Faith then, is the perception, the conviction, and the assurance that the way of Jesus is the way to become who we most truly are—creatures made in the image of God. More importantly, we trust that all other persons – even those unleashing a barrage of bullets with an assault weapon or a couple who would exploit a newly orphaned baby to pander to a base of rabid supporters – yes – even they are made in God’s image.
That's a fair amount of theology and it's not a lot of fluff or fad. It's back to basics: the way of Jesus is the way for us to become who we most truly are -- creatures made in the image of God.
Like most sentences of worth -- it's simple but not simplistic -- and it requires thought and prayer and reflection and pondering and conversation: hence the church! What does it mean to be made in the image of God? What was or is Jesus' way and how can it be our way?

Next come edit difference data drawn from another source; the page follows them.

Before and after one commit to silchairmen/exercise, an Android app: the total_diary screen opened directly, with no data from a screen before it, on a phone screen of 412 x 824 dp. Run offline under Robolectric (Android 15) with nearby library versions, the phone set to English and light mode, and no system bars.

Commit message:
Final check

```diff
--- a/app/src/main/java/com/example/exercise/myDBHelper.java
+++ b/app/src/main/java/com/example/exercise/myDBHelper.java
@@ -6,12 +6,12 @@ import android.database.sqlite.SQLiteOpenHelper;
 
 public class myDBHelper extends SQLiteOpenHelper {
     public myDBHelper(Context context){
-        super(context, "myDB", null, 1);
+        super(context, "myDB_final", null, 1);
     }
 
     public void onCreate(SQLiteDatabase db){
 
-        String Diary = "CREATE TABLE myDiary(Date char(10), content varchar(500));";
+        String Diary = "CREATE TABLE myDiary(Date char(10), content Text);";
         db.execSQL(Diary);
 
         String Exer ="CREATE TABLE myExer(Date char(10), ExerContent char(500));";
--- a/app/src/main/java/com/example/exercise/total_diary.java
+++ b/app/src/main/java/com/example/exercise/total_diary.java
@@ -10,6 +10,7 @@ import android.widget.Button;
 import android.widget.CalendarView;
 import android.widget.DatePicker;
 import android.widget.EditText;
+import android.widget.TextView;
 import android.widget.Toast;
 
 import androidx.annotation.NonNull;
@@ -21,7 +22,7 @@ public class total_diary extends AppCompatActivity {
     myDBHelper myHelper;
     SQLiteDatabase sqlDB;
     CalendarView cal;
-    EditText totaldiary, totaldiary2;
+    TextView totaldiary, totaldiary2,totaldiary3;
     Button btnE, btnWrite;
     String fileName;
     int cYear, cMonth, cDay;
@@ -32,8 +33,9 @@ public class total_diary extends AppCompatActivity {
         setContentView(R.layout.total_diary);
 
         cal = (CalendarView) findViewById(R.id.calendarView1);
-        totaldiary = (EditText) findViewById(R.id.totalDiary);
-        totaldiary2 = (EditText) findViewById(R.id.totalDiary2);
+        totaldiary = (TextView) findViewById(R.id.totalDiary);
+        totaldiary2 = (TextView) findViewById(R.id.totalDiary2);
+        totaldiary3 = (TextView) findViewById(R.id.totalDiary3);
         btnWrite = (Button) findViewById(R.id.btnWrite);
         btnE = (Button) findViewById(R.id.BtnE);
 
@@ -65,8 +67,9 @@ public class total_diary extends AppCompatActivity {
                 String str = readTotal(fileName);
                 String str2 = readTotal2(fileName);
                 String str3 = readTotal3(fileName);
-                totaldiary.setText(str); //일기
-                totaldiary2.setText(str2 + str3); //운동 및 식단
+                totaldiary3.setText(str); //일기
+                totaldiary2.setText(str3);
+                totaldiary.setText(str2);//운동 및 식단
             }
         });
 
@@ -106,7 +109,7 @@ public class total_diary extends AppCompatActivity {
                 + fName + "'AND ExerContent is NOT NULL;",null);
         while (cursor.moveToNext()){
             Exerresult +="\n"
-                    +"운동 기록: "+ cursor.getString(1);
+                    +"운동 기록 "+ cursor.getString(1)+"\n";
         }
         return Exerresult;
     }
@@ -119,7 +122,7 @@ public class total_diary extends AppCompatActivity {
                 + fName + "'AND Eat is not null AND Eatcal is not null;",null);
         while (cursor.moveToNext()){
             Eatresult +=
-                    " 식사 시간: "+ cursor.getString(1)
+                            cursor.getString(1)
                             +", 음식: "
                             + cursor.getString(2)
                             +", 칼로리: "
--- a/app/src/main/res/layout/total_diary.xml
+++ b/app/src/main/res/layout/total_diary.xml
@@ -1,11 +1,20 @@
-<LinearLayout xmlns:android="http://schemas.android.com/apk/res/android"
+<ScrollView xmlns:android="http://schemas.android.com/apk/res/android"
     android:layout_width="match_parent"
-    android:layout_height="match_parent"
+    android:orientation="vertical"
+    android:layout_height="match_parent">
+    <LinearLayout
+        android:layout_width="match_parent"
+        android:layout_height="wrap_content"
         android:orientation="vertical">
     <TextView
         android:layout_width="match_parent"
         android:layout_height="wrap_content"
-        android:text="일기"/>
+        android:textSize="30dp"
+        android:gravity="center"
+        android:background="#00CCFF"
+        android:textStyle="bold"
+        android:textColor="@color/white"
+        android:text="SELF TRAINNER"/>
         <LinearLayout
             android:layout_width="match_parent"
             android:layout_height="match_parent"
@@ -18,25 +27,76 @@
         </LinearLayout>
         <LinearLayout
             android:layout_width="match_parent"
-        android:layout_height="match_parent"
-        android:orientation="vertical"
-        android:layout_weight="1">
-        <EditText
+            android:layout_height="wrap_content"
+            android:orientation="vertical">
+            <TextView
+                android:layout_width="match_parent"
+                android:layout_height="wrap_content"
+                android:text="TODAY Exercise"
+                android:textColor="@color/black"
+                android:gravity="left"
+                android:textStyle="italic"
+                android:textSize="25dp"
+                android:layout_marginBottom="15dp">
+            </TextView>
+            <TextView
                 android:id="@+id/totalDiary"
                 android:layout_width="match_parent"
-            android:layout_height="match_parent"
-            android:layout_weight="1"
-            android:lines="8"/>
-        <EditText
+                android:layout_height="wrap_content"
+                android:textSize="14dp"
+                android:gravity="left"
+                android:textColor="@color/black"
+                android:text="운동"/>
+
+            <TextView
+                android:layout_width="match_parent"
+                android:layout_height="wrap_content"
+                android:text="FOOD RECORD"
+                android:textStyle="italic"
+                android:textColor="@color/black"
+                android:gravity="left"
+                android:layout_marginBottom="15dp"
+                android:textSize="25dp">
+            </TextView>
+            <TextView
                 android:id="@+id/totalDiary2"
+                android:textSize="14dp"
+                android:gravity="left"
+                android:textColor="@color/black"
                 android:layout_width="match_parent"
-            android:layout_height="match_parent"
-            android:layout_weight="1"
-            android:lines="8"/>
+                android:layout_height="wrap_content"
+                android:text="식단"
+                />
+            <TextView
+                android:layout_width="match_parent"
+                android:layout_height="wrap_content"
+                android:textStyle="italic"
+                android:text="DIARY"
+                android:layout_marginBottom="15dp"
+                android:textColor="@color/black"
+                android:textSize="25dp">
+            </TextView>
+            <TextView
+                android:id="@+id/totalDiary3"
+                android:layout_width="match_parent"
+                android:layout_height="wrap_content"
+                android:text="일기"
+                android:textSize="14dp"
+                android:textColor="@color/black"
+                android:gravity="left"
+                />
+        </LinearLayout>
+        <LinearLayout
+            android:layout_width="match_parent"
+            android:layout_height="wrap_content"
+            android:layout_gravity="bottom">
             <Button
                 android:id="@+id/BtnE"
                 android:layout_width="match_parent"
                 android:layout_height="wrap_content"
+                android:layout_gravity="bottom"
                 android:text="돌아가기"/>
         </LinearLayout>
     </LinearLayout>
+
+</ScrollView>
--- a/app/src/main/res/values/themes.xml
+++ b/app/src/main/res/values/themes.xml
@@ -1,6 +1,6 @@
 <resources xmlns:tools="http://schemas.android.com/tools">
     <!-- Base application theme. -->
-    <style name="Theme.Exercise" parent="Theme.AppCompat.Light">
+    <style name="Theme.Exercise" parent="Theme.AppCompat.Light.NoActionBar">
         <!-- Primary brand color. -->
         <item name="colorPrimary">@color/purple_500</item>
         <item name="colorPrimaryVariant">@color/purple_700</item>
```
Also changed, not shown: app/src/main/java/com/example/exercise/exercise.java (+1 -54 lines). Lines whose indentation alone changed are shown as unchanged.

If we take seriously those questions, we may be surprised by the answers, we may wonder how they impact our lives and community, we may discover an underlayment of gratitude, and we may even sense a compelling need to respond in obedience to God's love. The answers may even lead us to another kind of invasion: an invasion of hope. Maybe that invasion of hope might also renew the courage of our faith and enable us to live freely and meaningfully in this beautiful but dangerous world.
May it be so.